**DATA TO PROCESS:**
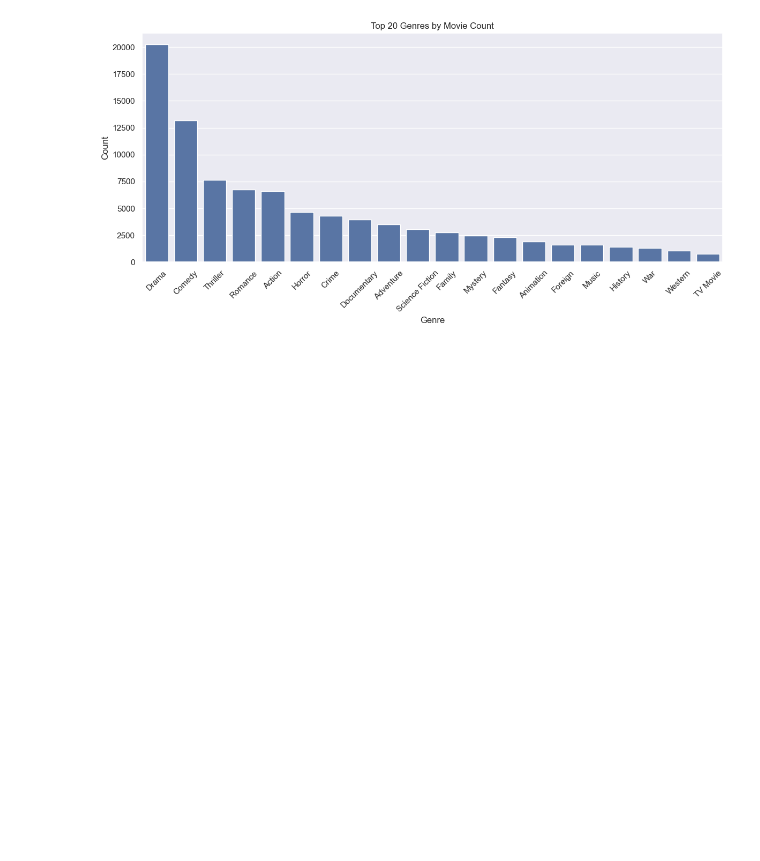
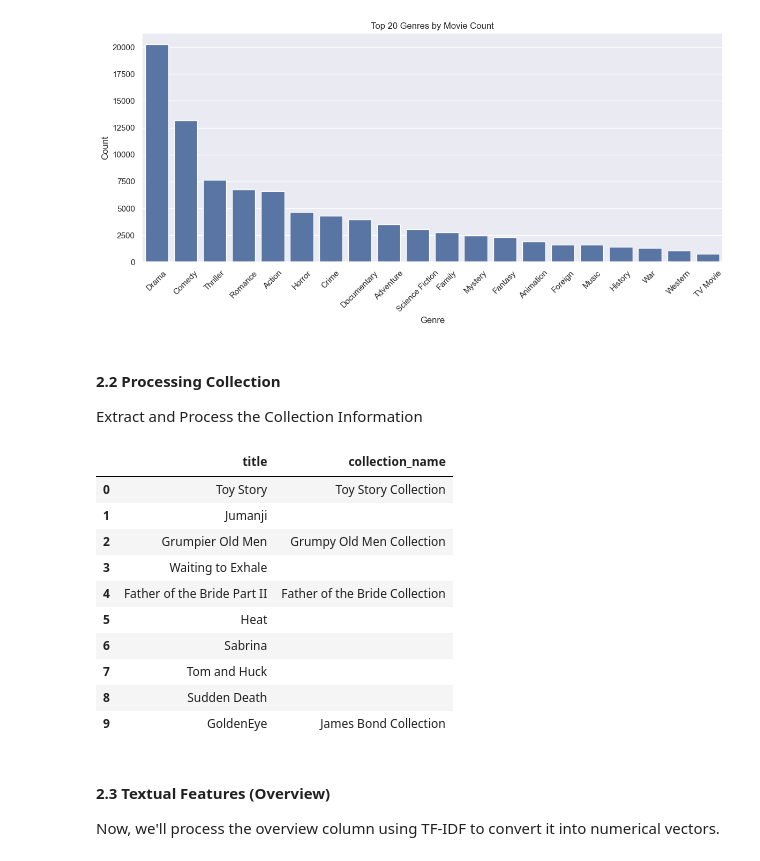
Before and after one commit to joseph-ishola/Movie-Recommendation-Model, a Jupyter notebook: script.ipynb, the cells around one changed output. Saved outputs shown, nothing was run; the diff lists cells and outputs as text; code cells hidden in the pictures; blank space fills up the shorter version.

```diff
--- a/script.ipynb
+++ b/script.ipynb
@@ -136,3 +136,33 @@ plt.tight_layout()
 plt.show()
 # %% [output]
 [figure]
+# %% [markdown]
+#### 2.2 Processing Collection
+Extract and Process the Collection Information
+# %%
+# Convert belongs_to_collection from string to list of dictionaries
+# Extract just the collection names
+def extract_collection_name(x):
+    if pd.isna(x) or x == "" or x == "NaN":
+        return ""
+    try:
+        data = ast.literal_eval(x)
+        return data.get("name", "")
+    except Exception:
+        return ""
+
+# Apply the function on the belongs_to_collection column and create a new feature collection_name
+movies_df['collection_name'] = movies_df['belongs_to_collection'].apply(extract_collection_name)
+movies_df[['title', 'collection_name']].head(10)
+# %% [output]
+|  | title | collection_name |
+| 0 | Toy Story | Toy Story Collection |
+| 1 | Jumanji |  |
+| 2 | Grumpier Old Men | Grumpy Old Men Collection |
+| 3 | Waiting to Exhale |  |
+| 4 | Father of the Bride Part II | Father of the Bride Collection |
+| 5 | Heat |  |
+| 6 | Sabrina |  |
+| 7 | Tom and Huck |  |
+| 8 | Sudden Death |  |
+| 9 | GoldenEye | James Bond Collection |
@@ -138,0 +172,3 @@ plt.show()
+# %% [markdown]
+#### 2.3 Textual Features (Overview)
+Now, we'll process the overview column using TF-IDF to convert it into numerical vectors.
```
Also changed, not shown: parts of 12 cells of this notebook.
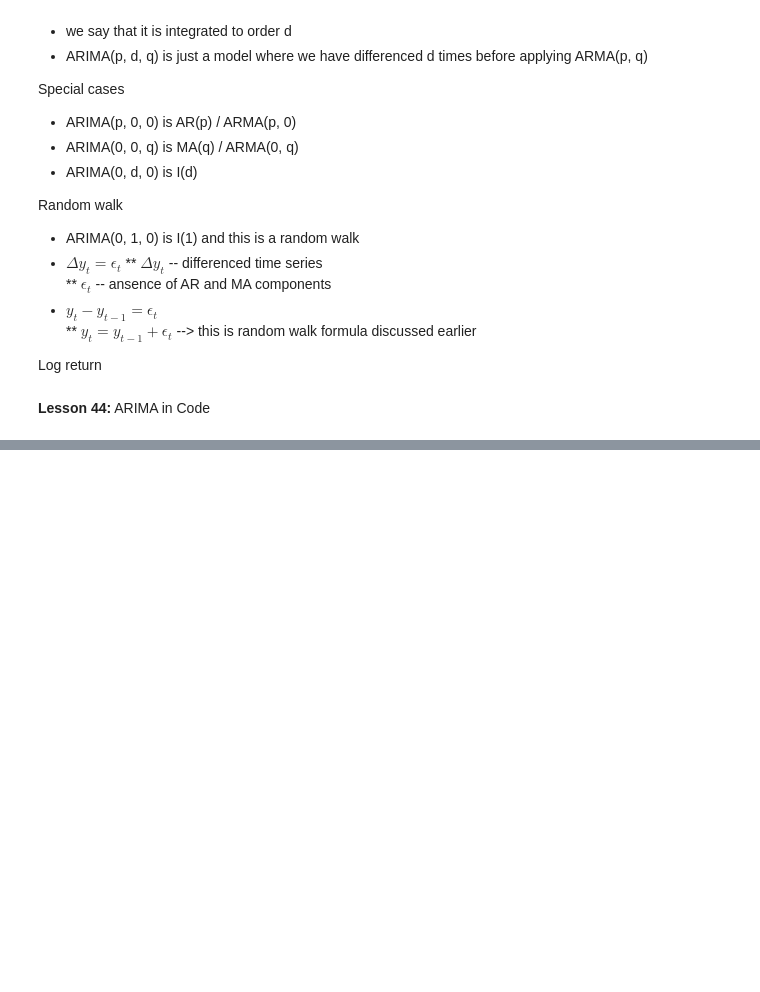
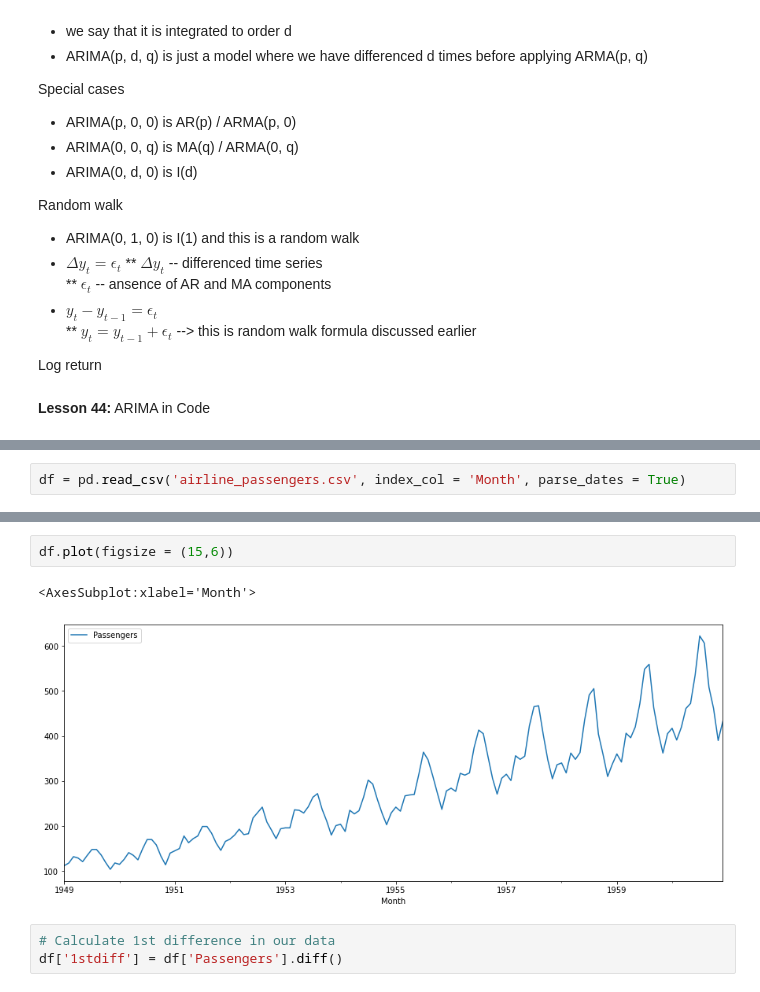
Before and after one commit to unpatel1/Time_Series_Analysis_Forecasting_ML, a Jupyter notebook: Section_5/Section_5_ARIMA.ipynb, the cells around one changed output, grey strips where cells are left out. Cells and saved outputs as stored; diff of their text form; blank space fills up the shorter version.

```diff
--- a/Section_5/Section_5_ARIMA.ipynb
+++ b/Section_5/Section_5_ARIMA.ipynb
@@ -88,0 +99,2 @@ Log return
+# %%
+df = pd.read_csv('airline_passengers.csv', index_col = 'Month', parse_dates = True)
@@ -88,0 +111,8 @@ Log return
+# %%
+df.plot(figsize = (15,6))
+# %% [output]
+<AxesSubplot:xlabel='Month'>
+[figure, added]
+# %%
+# Calculate 1st difference in our data
+df['1stdiff'] = df['Passengers'].diff()
```
Also changed, not shown: parts of 44 cells of this notebook, 3 other files.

**WORK INSTRUCTION:** After reading the records above, work out how many lines contain "this" and give that number only.

**ANSWER SECTION:** 2